*** SOURCE INFORMATION ***

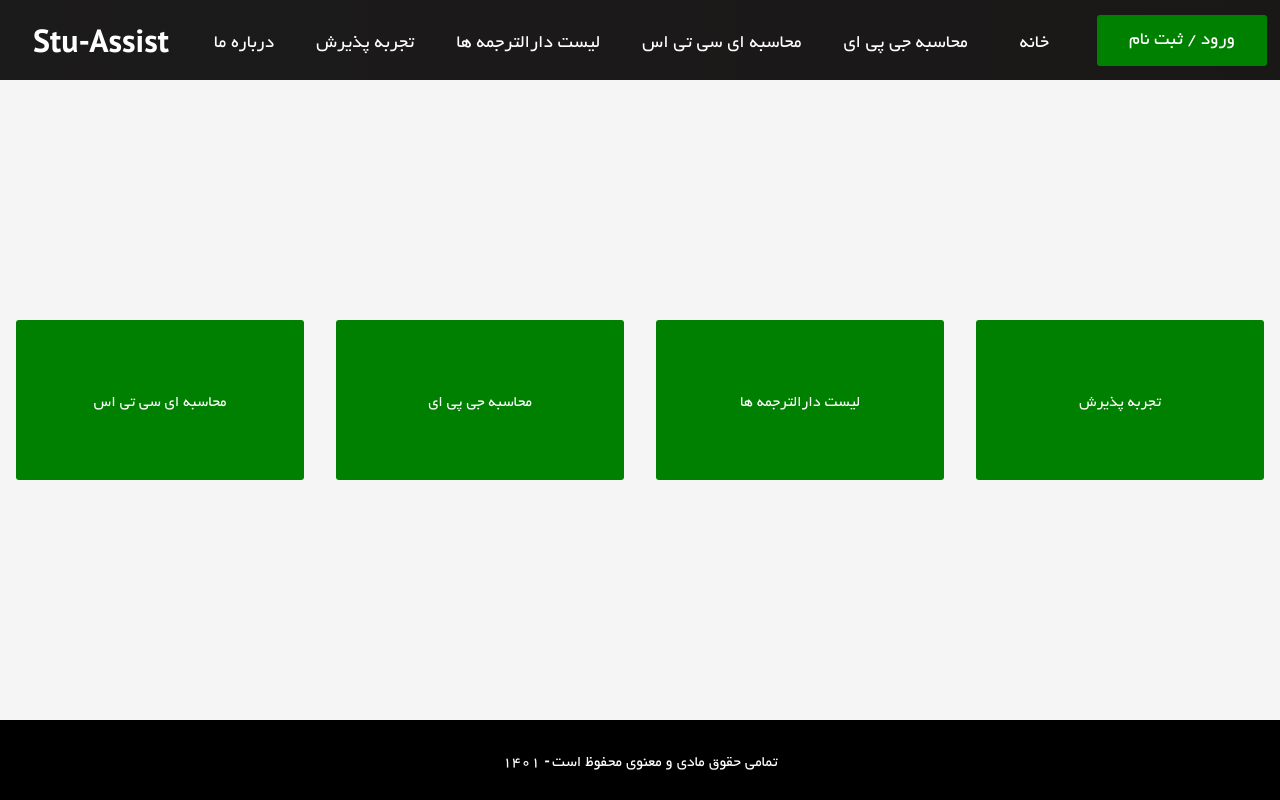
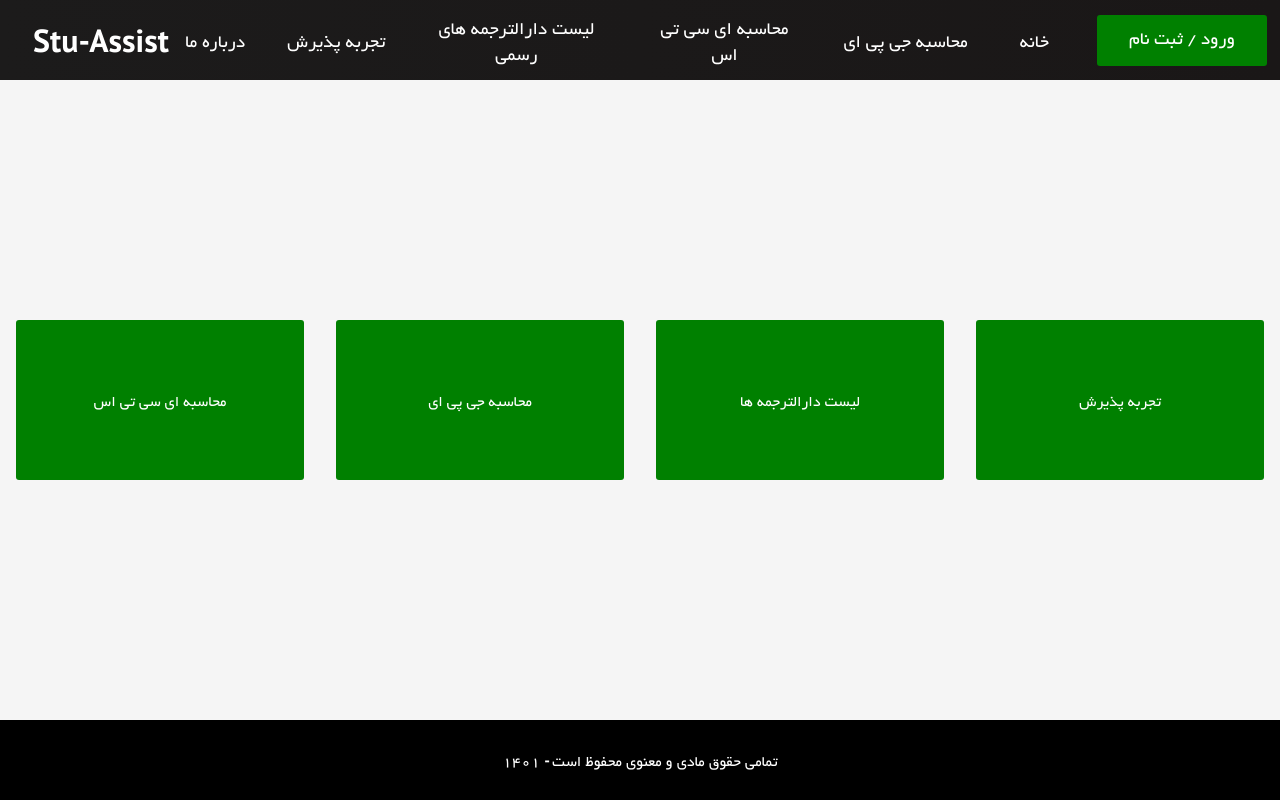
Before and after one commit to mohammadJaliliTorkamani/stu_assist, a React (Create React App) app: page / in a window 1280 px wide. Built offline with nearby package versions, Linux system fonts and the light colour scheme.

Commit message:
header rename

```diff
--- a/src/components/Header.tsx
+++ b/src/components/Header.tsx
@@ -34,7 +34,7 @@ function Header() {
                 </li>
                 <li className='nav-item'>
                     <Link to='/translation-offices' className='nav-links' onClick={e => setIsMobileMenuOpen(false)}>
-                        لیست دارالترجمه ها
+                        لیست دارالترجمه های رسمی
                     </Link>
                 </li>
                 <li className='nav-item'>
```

*** End of SOURCE INFORMATION ***
*** SOURCE INFORMATION ***

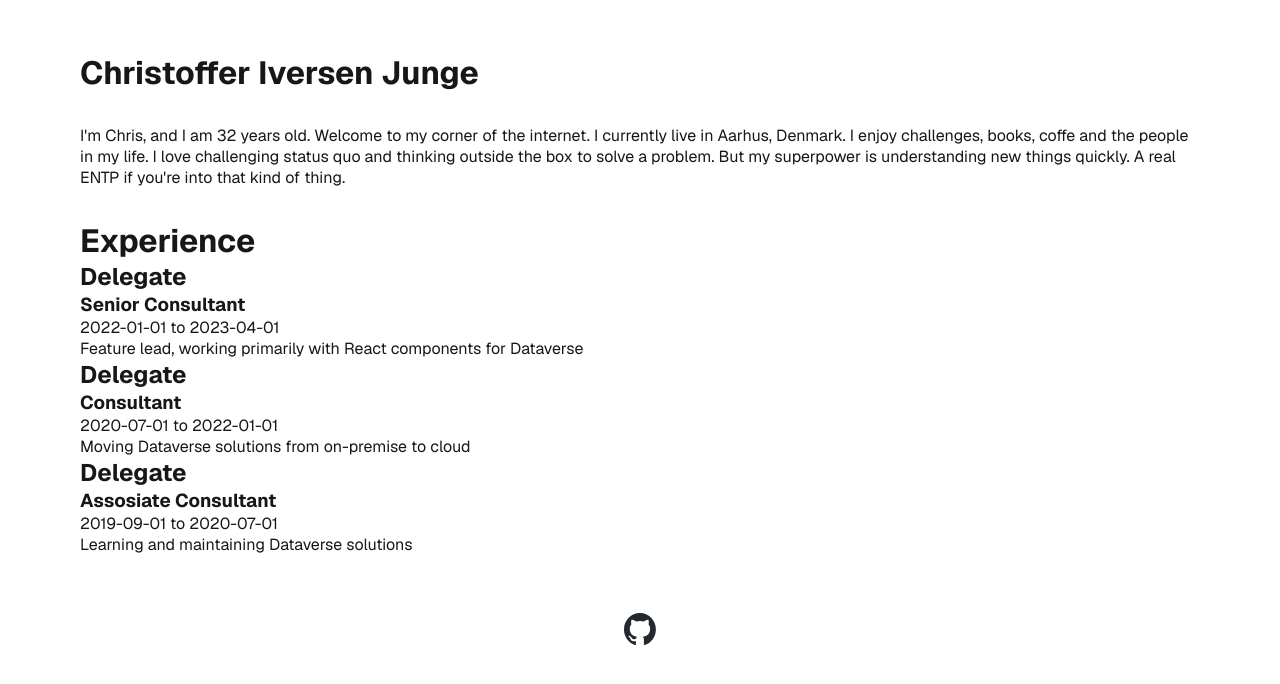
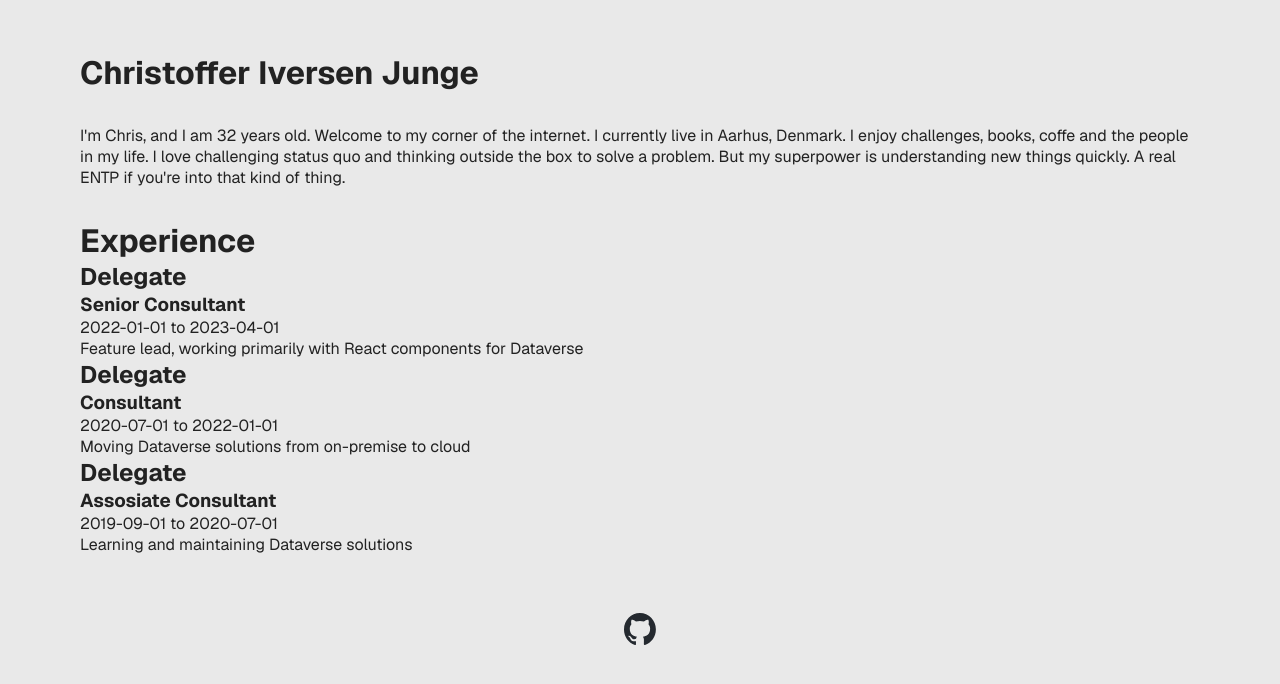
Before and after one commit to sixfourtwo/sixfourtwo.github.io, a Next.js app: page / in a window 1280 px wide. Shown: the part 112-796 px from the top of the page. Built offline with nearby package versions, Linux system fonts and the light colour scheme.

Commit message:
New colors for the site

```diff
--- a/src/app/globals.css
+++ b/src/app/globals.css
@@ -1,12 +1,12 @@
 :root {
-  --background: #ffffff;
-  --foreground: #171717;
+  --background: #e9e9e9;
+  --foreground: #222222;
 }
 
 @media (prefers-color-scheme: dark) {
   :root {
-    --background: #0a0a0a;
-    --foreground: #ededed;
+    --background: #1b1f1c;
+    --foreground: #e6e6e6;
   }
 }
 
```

*** End of SOURCE INFORMATION ***

PROBLEM STATEMENT: Take every line above where "foreground" appears and copy it.

ANSWER TO THIS TASK:
-  --foreground: #171717;
+  --foreground: #222222;
-    --foreground: #ededed;
+    --foreground: #e6e6e6;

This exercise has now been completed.